→ **Description of the task**: With "figure" as the search word, show every line of the material that has it.

→ **Source data**:
----------
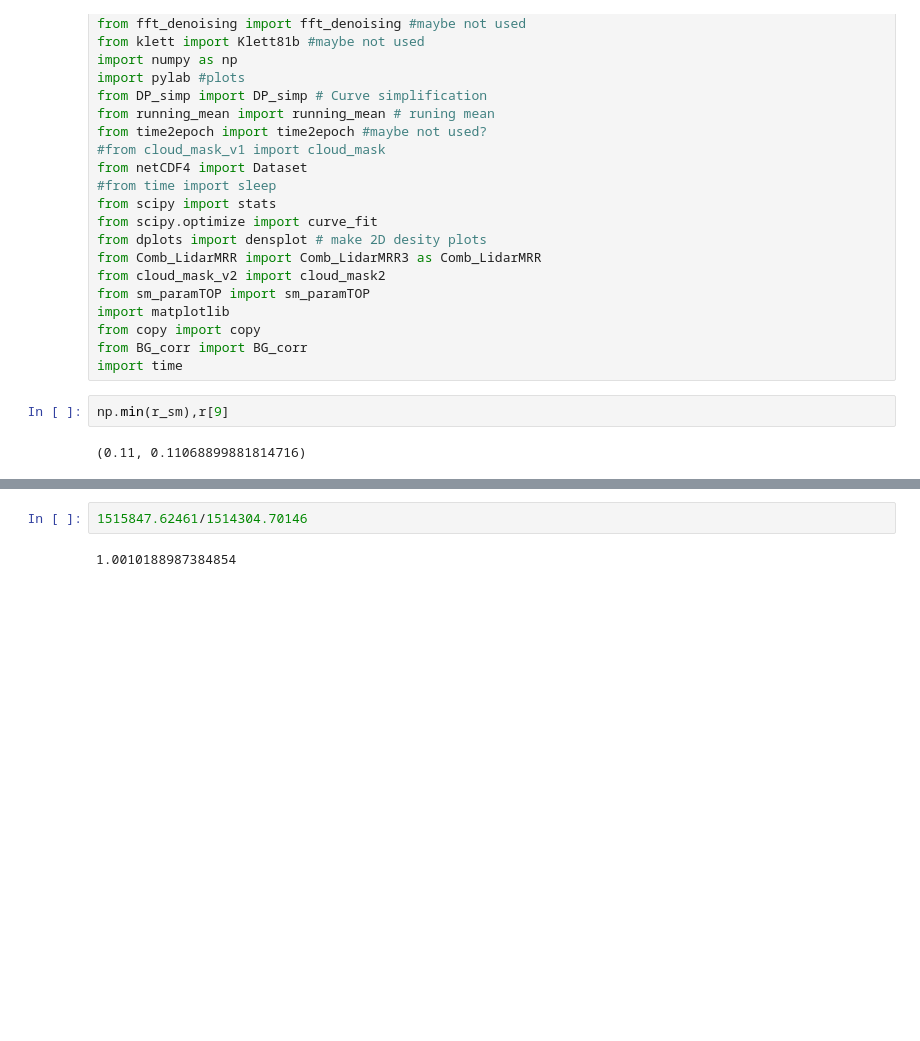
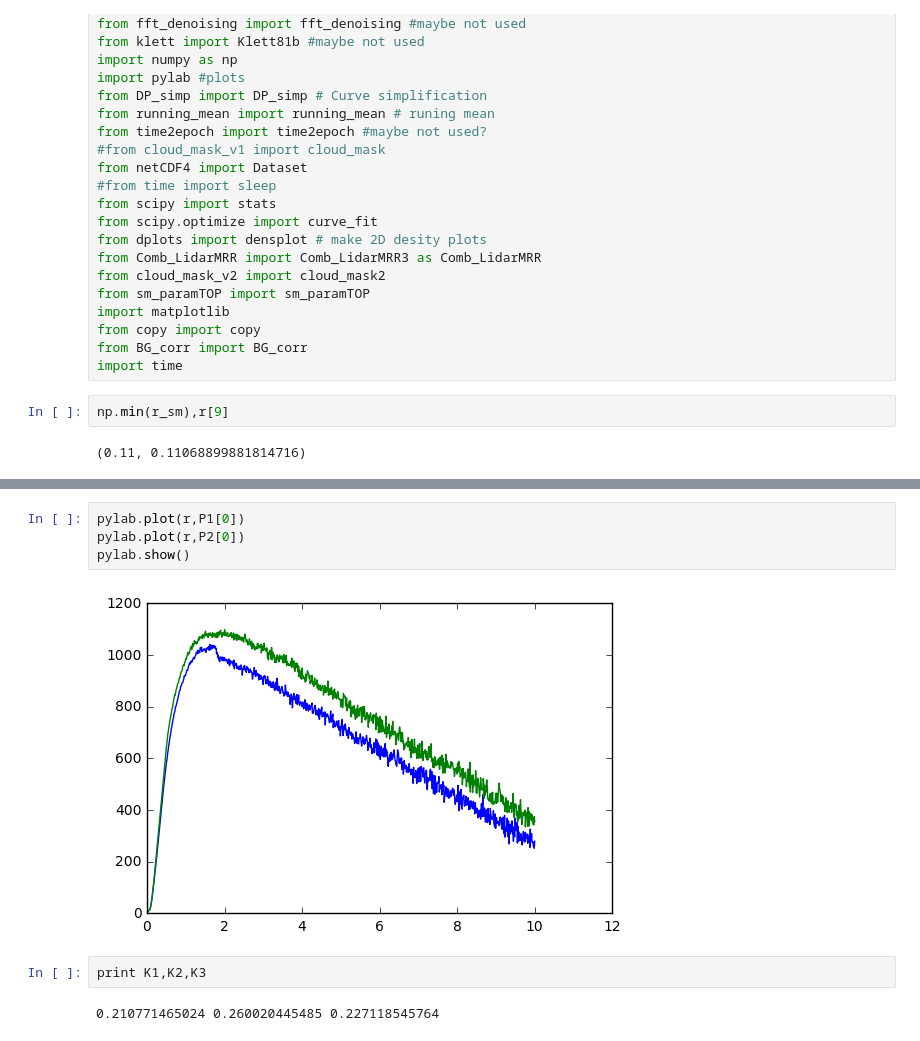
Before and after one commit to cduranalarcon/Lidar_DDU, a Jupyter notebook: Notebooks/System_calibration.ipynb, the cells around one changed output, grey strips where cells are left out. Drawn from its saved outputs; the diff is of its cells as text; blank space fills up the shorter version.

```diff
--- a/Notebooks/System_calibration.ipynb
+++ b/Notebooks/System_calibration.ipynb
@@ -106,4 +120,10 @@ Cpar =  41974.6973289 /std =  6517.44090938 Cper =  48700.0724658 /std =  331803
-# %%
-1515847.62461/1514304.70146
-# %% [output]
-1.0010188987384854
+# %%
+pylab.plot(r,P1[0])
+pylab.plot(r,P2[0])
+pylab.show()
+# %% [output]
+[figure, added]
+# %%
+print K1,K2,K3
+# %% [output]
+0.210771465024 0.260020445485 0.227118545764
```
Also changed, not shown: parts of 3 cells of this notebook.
----------
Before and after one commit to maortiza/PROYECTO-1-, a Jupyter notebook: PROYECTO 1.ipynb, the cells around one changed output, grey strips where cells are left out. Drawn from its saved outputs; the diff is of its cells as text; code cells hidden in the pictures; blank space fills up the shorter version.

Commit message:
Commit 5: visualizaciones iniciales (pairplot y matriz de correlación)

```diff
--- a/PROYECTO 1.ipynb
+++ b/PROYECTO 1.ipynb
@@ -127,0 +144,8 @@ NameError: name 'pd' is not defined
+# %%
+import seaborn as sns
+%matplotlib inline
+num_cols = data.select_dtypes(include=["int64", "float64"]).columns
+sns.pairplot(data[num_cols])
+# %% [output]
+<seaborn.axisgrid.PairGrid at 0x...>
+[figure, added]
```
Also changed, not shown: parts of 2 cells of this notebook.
----------
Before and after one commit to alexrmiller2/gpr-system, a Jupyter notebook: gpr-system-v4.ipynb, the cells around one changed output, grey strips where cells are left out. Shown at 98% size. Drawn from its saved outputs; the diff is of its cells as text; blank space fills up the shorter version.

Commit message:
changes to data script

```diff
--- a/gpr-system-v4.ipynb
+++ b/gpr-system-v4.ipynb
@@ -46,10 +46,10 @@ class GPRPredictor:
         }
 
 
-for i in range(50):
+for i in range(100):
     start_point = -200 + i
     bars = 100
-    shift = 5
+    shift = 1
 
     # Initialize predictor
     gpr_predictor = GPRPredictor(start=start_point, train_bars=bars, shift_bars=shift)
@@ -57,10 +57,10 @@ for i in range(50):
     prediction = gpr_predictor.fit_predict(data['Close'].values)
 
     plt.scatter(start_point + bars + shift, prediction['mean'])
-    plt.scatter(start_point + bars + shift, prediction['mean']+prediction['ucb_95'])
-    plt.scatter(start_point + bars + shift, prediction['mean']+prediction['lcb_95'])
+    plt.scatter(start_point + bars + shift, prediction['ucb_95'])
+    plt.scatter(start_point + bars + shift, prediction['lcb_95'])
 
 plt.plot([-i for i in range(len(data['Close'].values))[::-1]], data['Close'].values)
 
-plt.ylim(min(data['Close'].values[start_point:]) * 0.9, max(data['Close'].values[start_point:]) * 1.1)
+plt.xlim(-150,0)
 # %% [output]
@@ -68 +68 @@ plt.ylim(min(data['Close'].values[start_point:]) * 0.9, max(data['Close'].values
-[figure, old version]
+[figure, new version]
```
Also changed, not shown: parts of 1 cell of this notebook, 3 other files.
----------
→ **Task result**:
+[figure, added]
+[figure, added]
-[figure, old version]
+[figure, new version]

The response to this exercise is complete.